Both the ministry of the word and the sacraments are important elements in Christian worship which help us to experience the reality of Christ’s presence in our midst today. The Holy Spirit uses the spoken word and the sacraments to draw us to an intimate walk with God. Our heart overflows with worship as we experience the divine presence both in our personal lives and worship in the church.
Vital Ingredients of Authentic Worship
In order for our worship to be authentic we need to have a clear understanding of its significance and meaning. Often worship is merely equated with music and singing. The church needs to understand that worship encompasses a far wider meaning. In order for our worship to be authentic we need a commitment from our heart. God repeatedly accused the people in the Old Testament for worshipping him with their lips but their hearts were far from Him (Isa 29:13). Worship can just become a routine devoid of love and devotion. Such worship is just meaningless and God despises it. There will also be a major disconnect when worship doesn’t flow from an authentic life. Worship involves all of our life and being. True worship is the sum total of our life lived for God. Therefore, it becomes a lifestyle or a way of life. We cannot isolate worship to a place or time or segment of our life. Our acts or expressions of worship flow from a worshipping life.

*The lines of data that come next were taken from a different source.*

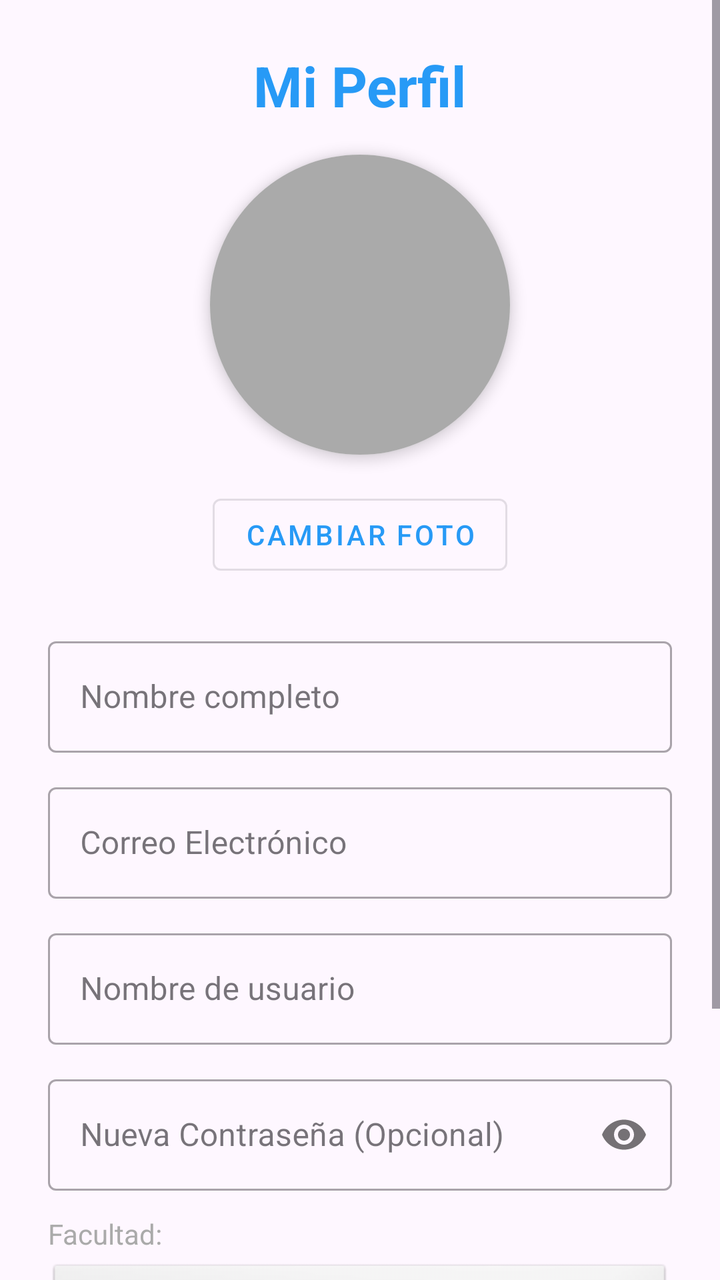
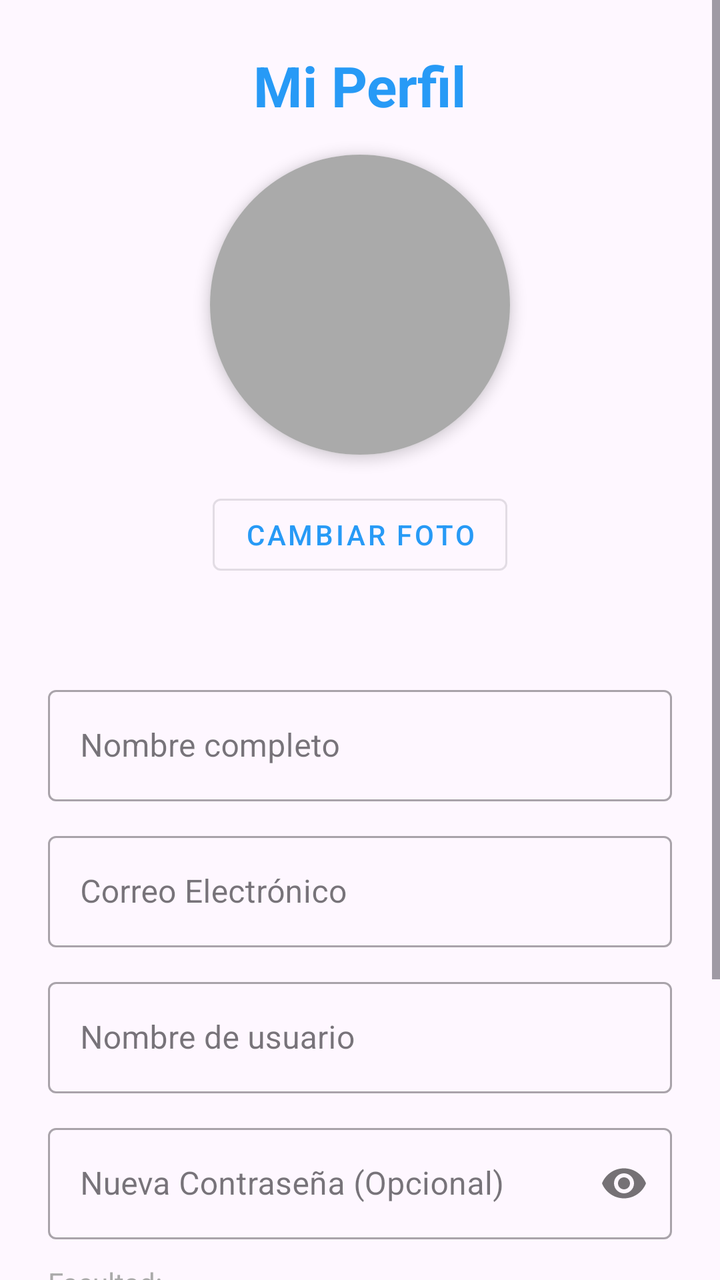

The first picture is an Android layout as it rendered before a commit; the second is the same layout after the commit. The layout source and the unified diff follow.
<!-- AndroidManifest.xml: application theme Theme.Miau -->
<!-- res/layout/fragment_perfil.xml -->
<?xml version="1.0" encoding="utf-8"?>
<ScrollView xmlns:android="http://schemas.android.com/apk/res/android"
    xmlns:app="http://schemas.android.com/apk/res-auto"
    xmlns:tools="http://schemas.android.com/tools"
    android:layout_width="match_parent"
    android:layout_height="match_parent"
    android:fillViewport="true"
    tools:context=".PerfilFragment">

    <LinearLayout
        android:layout_width="match_parent"
        android:layout_height="wrap_content"
        android:gravity="center_horizontal"
        android:orientation="vertical"
        android:padding="24dp">

        <TextView
            android:layout_width="wrap_content"
            android:layout_height="wrap_content"
            android:text="Mi Perfil"
            android:textSize="28sp"
            android:textStyle="bold"
            android:textColor="?attr/colorPrimary"
            android:layout_marginBottom="16dp"/>

        <androidx.cardview.widget.CardView
            android:layout_width="150dp"
            android:layout_height="150dp"
            app:cardCornerRadius="75dp"
            app:cardElevation="4dp"
            android:layout_marginBottom="16dp">

            <ImageView
                android:id="@+id/img_perfil"
                android:layout_width="match_parent"
                android:layout_height="match_parent"
                android:scaleType="centerCrop"
                android:background="@android:color/darker_gray"
                android:contentDescription="Foto de perfil" />
        </androidx.cardview.widget.CardView>

        <Button
            android:id="@+id/btn_hacer_foto"
            style="@style/Widget.MaterialComponents.Button.OutlinedButton"
            android:layout_width="wrap_content"
            android:layout_height="wrap_content"
            android:text="Cambiar Foto" />

        <com.google.android.material.textfield.TextInputLayout
            style="@style/Widget.MaterialComponents.TextInputLayout.OutlinedBox"
            android:layout_width="match_parent"
            android:layout_height="wrap_content"
            android:layout_marginTop="24dp">
            <com.google.android.material.textfield.TextInputEditText
                android:id="@+id/et_nombre_completo"
                android:layout_width="match_parent"
                android:layout_height="wrap_content"
                android:hint="Nombre completo"
                android:inputType="textPersonName" />
        </com.google.android.material.textfield.TextInputLayout>

        <com.google.android.material.textfield.TextInputLayout
            style="@style/Widget.MaterialComponents.TextInputLayout.OutlinedBox"
            android:layout_width="match_parent"
            android:layout_height="wrap_content"
            android:layout_marginTop="12dp">
            <com.google.android.material.textfield.TextInputEditText
                android:id="@+id/et_email"
                android:layout_width="match_parent"
                android:layout_height="wrap_content"
                android:hint="Correo Electrónico"
                android:inputType="textEmailAddress" />
        </com.google.android.material.textfield.TextInputLayout>

        <com.google.android.material.textfield.TextInputLayout
            style="@style/Widget.MaterialComponents.TextInputLayout.OutlinedBox"
            android:layout_width="match_parent"
            android:layout_height="wrap_content"
            android:layout_marginTop="12dp">
            <com.google.android.material.textfield.TextInputEditText
                android:id="@+id/et_nombre_usuario"
                android:layout_width="match_parent"
                android:layout_height="wrap_content"
                android:hint="Nombre de usuario"
                android:inputType="text" />
        </com.google.android.material.textfield.TextInputLayout>

        <com.google.android.material.textfield.TextInputLayout
            style="@style/Widget.MaterialComponents.TextInputLayout.OutlinedBox"
            android:layout_width="match_parent"
            android:layout_height="wrap_content"
            android:layout_marginTop="12dp"
            app:passwordToggleEnabled="true">
            <com.google.android.material.textfield.TextInputEditText
                android:id="@+id/et_password"
                android:layout_width="match_parent"
                android:layout_height="wrap_content"
                android:hint="Nueva Contraseña (Opcional)"
                android:inputType="textPassword" />
        </com.google.android.material.textfield.TextInputLayout>

        <TextView
            android:layout_width="match_parent"
            android:layout_height="wrap_content"
            android:text="Facultad:"
            android:textColor="@android:color/darker_gray"
            android:layout_marginTop="12dp"
            android:layout_marginBottom="4dp"/>

        <Spinner
            android:id="@+id/spinner_perfil_facultad"
            android:layout_width="match_parent"
            android:layout_height="50dp"
            android:background="@android:drawable/btn_dropdown"/>

        <Button
            android:id="@+id/btn_guardar_perfil"
            android:layout_width="match_parent"
            android:layout_height="60dp"
            android:layout_marginTop="24dp"
            android:layout_marginBottom="24dp"
            android:backgroundTint="?attr/colorPrimary"
            android:text="Guardar Cambios"
            android:textColor="@android:color/white"
            android:textSize="18sp" />

    </LinearLayout>
</ScrollView>
<!-- resources referenced by this layout -->
<resources>
  <style name="Theme.Miau" parent="Base.Theme.Miau" />
  <style name="Base.Theme.Miau" parent="Theme.Material3.DayNight.NoActionBar">
          <item name="colorPrimary">@color/blue_primary</item>
          <item name="colorPrimaryVariant">@color/blue_primary_dark</item>
          <item name="colorSecondary">@color/accent</item>
      </style>
  <color name="blue_primary">#279AF6</color>
  <color name="blue_primary_dark">#155BA2</color>
  <color name="accent">#ED427C</color>
</resources>

<!-- the commit's change to res/layout/fragment_perfil.xml (unified diff, before → after) -->
@@ -45,6 +45,13 @@
             android:layout_width="wrap_content"
             android:layout_height="wrap_content"
             android:text="Cambiar Foto" />
+        <TextView
+            android:id="@+id/tvMisPuntos"
+            android:layout_width="wrap_content"
+            android:layout_height="wrap_content"
+            android:textSize="18sp"
+            android:textStyle="bold"
+            android:textColor="?attr/colorPrimary" />
 
         <com.google.android.material.textfield.TextInputLayout
             style="@style/Widget.MaterialComponents.TextInputLayout.OutlinedBox"
@@ -123,6 +130,5 @@
             android:text="Guardar Cambios"
             android:textColor="@android:color/white"
             android:textSize="18sp" />
-
     </LinearLayout>
 </ScrollView>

True worship touches every area of life and therefore as Christians we cannot make a distinction between the sacred and the secular. Everything that we do is sacred because worship encompasses our whole life. The Sunday morning worship becomes powerful when as believers we have learnt to see worship as an ongoing activity. That is why when worship is not accompanied by holiness it is just counterfeit and unacceptable. Worship is also tied to issues of social justice because worship is not just a passive activity that just happens in a church building. True worshippers are also ambassadors of Jesus Christ and they have to make their presence known by being the salt and light of the world. One of the main themes of the Book of Amos is God’s concern for justice. In this small book in the section of the Minor Prophets we can feel God’s heart for the poor and his concern for those who are being mistreated unfairly in the world. Amos amazingly connects worship with social justice. The empty worship of the Israelites were despised by the LORD and He refused to accept their burnt offerings and grain offerings (5:22). God considered their songs and use of musical instruments as ‘noise’. The crux of Amos’ message on social justice can be seen in these words, “But let justice roll on like a river, righteousness like a never failing stream! (Amos 5:23)” This connection of justice with worship gives it an altogether new meaning. Worship cannot be merely expressed with our lips but it comes from a sincerity of heart that understands the heart of God. As a result true worship cannot remain silent in the face of injustice because we are God’s agents in the world today! Worship is subversion and it overthrows the existing order of things and declares the glory of the one true government of God.
By Ashwin Ramani, Canada.